ONEcomposer is a commitment to the celebration of musicians whose contributions have been historically erased. In providing a platform for the study, performance, and discussion of a single, underrepresented composer’s life and legacy for the duration of an entire academic year, ONEcomposer promotes a more complete understanding of musical histories.

For the duration of the 2020-2021 academic year, ONEcomposer will spotlight the life and works of Florence Price (1887-1953). Her legacy bridges the rural and the urban, reflecting her bifurcated experience, and unapologetically forging new relationships between classical idioms and the music of rural black culture. Syncopated rhythms, pentatonic melodies, and direct quotations of oral tradition material are woven into classical forms. In celebrating Price’s legacy, ONEcomposer hopes that we too will examine the rich spectrum of rural and urban Black music histories. We will tell her story, and reflect her goals by bringing great music and scholarship to large audiences, both traditional and non-traditional.

Price became the first Black woman to have a symphony played by a major American orchestra when the Chicago Symphony Orchestra premiered her Symphony in E minor in 1933. Price dreamed of gaining an audience with the great orchestras of the east coast, and her frustration with limitations of race and gender are documented in correspondence. Following the recent rediscovery of the original manuscripts of the Price Piano Concerto in One Movement, ONEcomposer will collaborate with the Philadelphia Orchestra, led by maestro Yannick Nezet-Seguin with ONEcomposer keynote artist Michelle Cann at the piano. This will mark the East Coast premiere and the first performance of the work since Price’s death. We will gain access to the musical minds that bring the score to life through a series of “behind the scenes” interviews, as we offer free and reduced-cost access to ONEcomposer participants and community partner organizations in the Ithaca area.




Faculty Collaborators
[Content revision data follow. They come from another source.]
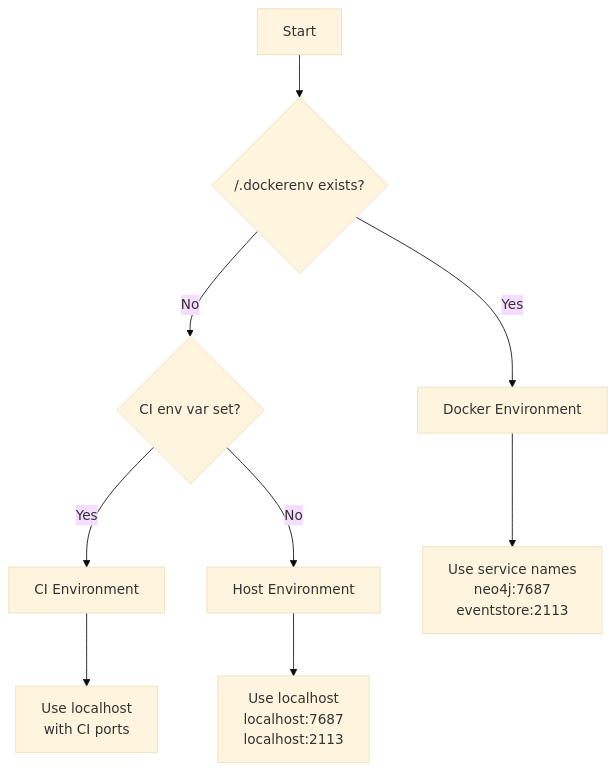
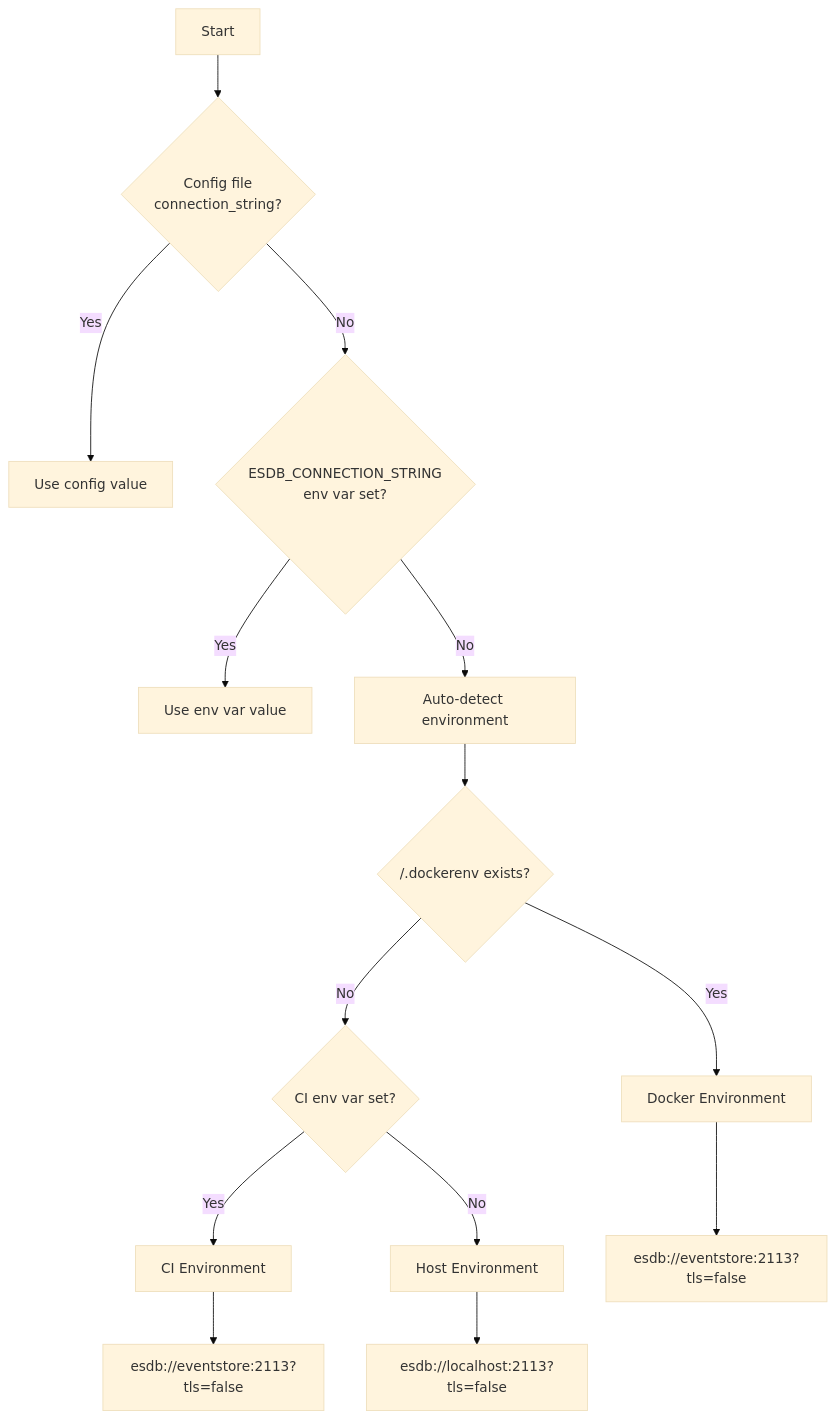
One commit to DigitalCowboyN/interview_analyzer_chaining changed the fourth of 4 diagrams in docs/architecture/system-overview.md. Above: the diagram before and after it, drawn with Mermaid (base theme). The commit also changed other lines of this file and 12 other files, not shown here.

First line of the commit message:
Phase 7: Integration test infrastructure with ESDB environment detection

````diff
--- a/docs/architecture/system-overview.md
+++ b/docs/architecture/system-overview.md
@@ -187,12 +187,18 @@
 ```mermaid
 flowchart TD
-    Start[Start] --> CheckDocker{/.dockerenv exists?}
+    Start[Start] --> CheckConfig{Config file<br/>connection_string?}
+    CheckConfig -->|Yes| UseConfig["Use config value"]
+    CheckConfig -->|No| CheckEnv{ESDB_CONNECTION_STRING<br/>env var set?}
+    CheckEnv -->|Yes| UseEnvVar["Use env var value"]
+    CheckEnv -->|No| Detect[Auto-detect environment]
+
+    Detect --> CheckDocker{/.dockerenv exists?}
     CheckDocker -->|Yes| Docker[Docker Environment]
     CheckDocker -->|No| CheckCI{CI env var set?}
     CheckCI -->|Yes| CI[CI Environment]
     CheckCI -->|No| Host[Host Environment]
 
-    Docker --> DockerConfig["Use service names<br/>neo4j:7687<br/>eventstore:2113"]
-    CI --> CIConfig["Use localhost<br/>with CI ports"]
-    Host --> HostConfig["Use localhost<br/>localhost:7687<br/>localhost:2113"]
+    Docker --> DockerConfig["esdb://eventstore:2113?tls=false"]
+    CI --> CIConfig["esdb://eventstore:2113?tls=false"]
+    Host --> HostConfig["esdb://localhost:2113?tls=false"]
 ```
````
  • Tamara Acosta, voice instructor at Cornell University, Ithaca College and Opus Ithaca School of Music
  • Stephen Spinelli, assistant director of choral programs at Cornell University